Copper-clad pans are made of a copper core that is sheathed in a different metal, usually stainless steel. These pans are considered reasonably safe because the copper heats up to a high temperature and generally does not harbor bacteria. Copper is toxic unless taken in minute amounts, but the stainless steel sheath protects food from tainting. Take care when scrubbing copper-clad pots so that the steel coating is not damaged to reveal any copper.
Enamel-coated pans, also known as French casseroles, are made of cast iron, coated with white porcelain. Regular cast iron pans have been found to leach some iron into food and the enamel coating alleviates this problem. As with the copper-clad pots, you must be careful not to chip or crack the coating on the pan, so that the iron is not exposed. The higher priced your enamel cookware is, the less likely it is to scratch or chip.
Stainless steel is not as ideal as its copper-clad cousin, but it is a less expensive and relatively safe choice. Stainless steel can leach nickel, but because steel is relatively inert, only a very small amount of nickel can be transferred to your food, and the alloy is not particularly harmful to humans in trace amounts. There are concerns about steel scratching and holding on to bacteria, so be careful not to scour steel pans with abrasive cleaners or brushes.

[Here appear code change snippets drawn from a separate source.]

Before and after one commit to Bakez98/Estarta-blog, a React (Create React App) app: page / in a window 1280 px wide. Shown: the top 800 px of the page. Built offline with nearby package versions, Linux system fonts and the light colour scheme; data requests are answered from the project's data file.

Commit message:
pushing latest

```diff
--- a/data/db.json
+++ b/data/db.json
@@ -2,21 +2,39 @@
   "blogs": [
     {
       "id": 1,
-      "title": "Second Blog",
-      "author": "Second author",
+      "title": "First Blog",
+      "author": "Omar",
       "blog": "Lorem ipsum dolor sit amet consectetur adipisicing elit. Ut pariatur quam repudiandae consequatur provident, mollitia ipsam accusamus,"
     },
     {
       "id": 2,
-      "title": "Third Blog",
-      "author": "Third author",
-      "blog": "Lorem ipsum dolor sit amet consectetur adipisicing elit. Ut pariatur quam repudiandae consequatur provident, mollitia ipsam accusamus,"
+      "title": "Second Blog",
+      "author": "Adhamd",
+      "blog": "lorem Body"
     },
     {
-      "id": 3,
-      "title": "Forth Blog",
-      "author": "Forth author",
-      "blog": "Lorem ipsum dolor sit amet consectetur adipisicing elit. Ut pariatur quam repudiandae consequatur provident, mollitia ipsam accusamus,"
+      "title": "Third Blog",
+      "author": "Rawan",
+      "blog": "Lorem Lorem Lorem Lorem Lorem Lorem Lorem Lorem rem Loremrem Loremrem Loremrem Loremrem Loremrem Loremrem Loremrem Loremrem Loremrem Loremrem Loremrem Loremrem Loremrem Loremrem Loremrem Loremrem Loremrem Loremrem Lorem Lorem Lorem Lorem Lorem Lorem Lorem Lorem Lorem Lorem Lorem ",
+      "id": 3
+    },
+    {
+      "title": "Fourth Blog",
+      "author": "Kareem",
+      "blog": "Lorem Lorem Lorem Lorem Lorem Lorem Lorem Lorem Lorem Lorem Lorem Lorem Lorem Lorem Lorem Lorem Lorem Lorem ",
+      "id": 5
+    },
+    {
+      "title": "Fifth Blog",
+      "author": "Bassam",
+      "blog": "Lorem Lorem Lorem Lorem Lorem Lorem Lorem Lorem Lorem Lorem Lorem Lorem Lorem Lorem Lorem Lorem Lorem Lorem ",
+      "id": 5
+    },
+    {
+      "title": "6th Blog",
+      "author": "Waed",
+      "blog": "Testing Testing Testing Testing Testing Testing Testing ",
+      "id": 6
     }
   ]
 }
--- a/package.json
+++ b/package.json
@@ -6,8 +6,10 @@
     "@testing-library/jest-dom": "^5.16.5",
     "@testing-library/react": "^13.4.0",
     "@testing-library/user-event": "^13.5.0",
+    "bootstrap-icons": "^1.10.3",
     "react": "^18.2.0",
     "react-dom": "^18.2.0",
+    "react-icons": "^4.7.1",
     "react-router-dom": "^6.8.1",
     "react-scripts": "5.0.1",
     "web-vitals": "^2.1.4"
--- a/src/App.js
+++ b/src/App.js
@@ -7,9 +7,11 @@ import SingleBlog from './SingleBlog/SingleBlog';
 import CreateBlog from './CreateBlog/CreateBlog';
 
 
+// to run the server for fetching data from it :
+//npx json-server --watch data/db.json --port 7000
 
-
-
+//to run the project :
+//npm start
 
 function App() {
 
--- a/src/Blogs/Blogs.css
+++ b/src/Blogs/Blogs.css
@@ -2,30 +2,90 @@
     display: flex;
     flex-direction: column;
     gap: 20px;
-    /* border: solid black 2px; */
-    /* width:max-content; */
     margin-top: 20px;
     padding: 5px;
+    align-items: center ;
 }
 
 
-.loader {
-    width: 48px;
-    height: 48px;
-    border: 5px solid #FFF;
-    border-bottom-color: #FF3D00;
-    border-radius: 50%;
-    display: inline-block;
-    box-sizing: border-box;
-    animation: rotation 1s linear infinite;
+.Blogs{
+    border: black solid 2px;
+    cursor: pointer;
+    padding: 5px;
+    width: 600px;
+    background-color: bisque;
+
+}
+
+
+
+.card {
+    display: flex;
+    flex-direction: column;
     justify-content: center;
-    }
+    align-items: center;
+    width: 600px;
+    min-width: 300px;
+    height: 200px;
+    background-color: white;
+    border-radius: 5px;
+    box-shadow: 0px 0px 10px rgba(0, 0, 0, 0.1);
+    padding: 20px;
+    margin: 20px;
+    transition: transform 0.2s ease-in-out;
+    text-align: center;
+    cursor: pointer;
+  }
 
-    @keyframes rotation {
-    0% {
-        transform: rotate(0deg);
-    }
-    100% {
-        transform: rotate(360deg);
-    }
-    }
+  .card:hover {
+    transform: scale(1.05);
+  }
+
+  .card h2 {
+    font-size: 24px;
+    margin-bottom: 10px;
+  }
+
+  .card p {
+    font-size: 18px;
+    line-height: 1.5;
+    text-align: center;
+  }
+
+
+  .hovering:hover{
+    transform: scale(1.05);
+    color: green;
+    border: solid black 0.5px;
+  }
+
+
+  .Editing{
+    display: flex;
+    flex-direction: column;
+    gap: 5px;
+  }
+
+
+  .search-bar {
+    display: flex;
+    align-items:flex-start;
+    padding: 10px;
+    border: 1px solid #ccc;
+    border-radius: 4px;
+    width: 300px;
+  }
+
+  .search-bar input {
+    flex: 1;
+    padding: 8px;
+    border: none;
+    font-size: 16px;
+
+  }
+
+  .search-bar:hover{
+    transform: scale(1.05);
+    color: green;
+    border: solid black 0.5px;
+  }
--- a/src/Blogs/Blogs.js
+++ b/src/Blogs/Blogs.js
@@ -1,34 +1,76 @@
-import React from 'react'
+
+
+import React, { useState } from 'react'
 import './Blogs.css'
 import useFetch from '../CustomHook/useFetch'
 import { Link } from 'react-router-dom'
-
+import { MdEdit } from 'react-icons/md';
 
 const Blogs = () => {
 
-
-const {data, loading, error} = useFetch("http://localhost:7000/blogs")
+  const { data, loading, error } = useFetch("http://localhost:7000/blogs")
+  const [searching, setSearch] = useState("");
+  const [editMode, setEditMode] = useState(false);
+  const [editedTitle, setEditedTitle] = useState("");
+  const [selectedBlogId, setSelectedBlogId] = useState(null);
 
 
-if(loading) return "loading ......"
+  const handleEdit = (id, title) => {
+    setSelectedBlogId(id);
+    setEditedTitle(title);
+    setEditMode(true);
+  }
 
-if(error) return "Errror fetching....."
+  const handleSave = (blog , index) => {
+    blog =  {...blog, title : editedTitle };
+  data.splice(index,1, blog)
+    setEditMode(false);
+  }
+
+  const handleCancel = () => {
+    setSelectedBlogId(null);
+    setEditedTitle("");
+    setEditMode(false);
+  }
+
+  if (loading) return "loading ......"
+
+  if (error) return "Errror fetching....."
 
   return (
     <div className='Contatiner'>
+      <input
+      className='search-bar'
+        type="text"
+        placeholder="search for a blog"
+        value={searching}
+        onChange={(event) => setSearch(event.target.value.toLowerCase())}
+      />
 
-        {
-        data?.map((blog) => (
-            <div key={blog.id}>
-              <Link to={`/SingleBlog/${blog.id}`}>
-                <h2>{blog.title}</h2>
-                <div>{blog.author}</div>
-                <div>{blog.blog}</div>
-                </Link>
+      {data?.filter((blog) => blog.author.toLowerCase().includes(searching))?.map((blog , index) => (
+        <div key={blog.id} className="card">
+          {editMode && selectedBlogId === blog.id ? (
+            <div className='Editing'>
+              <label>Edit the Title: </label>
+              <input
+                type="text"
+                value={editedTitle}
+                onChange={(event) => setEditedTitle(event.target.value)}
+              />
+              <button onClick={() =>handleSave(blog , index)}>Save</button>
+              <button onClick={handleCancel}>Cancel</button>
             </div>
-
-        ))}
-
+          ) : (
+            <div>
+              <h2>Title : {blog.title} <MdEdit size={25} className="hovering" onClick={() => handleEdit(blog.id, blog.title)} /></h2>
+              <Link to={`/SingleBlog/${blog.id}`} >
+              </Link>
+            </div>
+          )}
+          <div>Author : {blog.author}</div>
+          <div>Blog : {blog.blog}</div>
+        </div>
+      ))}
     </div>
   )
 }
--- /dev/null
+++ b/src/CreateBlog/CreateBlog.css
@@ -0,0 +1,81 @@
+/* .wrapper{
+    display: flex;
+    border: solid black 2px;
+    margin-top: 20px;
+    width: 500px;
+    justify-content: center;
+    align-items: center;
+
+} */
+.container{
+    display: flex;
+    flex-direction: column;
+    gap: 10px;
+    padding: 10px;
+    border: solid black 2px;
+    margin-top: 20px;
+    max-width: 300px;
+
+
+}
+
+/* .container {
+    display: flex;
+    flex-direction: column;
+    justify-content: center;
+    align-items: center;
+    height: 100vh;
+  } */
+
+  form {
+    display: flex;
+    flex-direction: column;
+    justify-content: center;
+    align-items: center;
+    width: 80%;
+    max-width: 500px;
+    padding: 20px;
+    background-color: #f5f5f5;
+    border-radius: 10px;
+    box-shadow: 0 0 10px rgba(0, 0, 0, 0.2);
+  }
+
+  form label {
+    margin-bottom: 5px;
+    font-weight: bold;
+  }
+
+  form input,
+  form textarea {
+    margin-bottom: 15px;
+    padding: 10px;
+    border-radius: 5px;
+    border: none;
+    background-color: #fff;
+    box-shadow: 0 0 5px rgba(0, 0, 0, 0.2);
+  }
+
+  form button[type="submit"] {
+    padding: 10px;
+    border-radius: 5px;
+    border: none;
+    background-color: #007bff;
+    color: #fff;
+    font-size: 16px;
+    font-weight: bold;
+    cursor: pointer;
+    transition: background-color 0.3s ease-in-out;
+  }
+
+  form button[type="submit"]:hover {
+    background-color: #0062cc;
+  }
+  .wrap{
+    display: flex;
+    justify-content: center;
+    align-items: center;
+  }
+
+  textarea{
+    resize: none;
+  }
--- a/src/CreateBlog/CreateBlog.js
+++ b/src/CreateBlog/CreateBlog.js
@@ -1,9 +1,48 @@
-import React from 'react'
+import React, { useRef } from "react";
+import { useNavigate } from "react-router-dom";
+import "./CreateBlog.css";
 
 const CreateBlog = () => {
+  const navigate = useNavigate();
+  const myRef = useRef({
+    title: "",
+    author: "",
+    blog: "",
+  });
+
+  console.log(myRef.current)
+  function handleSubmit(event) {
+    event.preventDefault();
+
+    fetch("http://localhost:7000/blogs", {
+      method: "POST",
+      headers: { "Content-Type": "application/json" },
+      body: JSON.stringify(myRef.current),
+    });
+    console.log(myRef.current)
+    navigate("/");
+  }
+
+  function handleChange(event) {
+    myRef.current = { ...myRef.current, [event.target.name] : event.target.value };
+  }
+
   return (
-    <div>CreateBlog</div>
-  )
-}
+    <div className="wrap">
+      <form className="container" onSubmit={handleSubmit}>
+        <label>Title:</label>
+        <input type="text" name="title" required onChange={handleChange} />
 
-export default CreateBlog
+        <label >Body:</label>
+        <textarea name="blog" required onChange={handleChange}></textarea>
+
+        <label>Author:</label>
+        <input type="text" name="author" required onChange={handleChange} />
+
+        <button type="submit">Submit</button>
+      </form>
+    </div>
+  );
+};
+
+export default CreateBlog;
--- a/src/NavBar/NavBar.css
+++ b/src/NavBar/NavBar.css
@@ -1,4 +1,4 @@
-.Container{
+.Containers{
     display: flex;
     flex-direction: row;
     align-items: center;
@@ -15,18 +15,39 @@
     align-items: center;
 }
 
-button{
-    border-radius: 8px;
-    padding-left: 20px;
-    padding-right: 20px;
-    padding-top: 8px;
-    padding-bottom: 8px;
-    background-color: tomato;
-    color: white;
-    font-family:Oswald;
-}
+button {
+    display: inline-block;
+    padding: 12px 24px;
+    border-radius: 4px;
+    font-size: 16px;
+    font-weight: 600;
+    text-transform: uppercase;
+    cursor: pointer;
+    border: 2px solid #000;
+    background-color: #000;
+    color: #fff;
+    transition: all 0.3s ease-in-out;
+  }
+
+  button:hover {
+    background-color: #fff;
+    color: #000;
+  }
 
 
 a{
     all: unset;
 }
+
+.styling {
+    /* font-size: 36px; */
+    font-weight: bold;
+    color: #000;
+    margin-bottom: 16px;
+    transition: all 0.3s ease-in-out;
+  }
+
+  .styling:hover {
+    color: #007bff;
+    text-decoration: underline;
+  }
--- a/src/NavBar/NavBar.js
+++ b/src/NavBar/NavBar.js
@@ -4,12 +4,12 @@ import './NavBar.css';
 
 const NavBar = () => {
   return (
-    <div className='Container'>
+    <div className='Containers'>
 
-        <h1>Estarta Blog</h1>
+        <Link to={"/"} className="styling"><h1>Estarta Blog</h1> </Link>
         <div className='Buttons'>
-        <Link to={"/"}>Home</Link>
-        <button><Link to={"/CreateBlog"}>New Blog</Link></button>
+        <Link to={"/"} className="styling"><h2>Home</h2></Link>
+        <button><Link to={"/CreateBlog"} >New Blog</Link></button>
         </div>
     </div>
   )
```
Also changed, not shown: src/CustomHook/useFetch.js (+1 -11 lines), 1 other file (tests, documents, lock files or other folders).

Regular aluminum pans can leach metal, especially if they are damaged, but anodized aluminum pans are much safer. Anodized aluminum pans are made by a process in which they are submerged in an acidic solution which is then exposed to an electric current. As a result, the aluminum is coated in a thin layer of aluminum oxide. The process reduces the alloy that is leached onto food and also makes the pan resistant to scratches and dents that cause bacteria problems.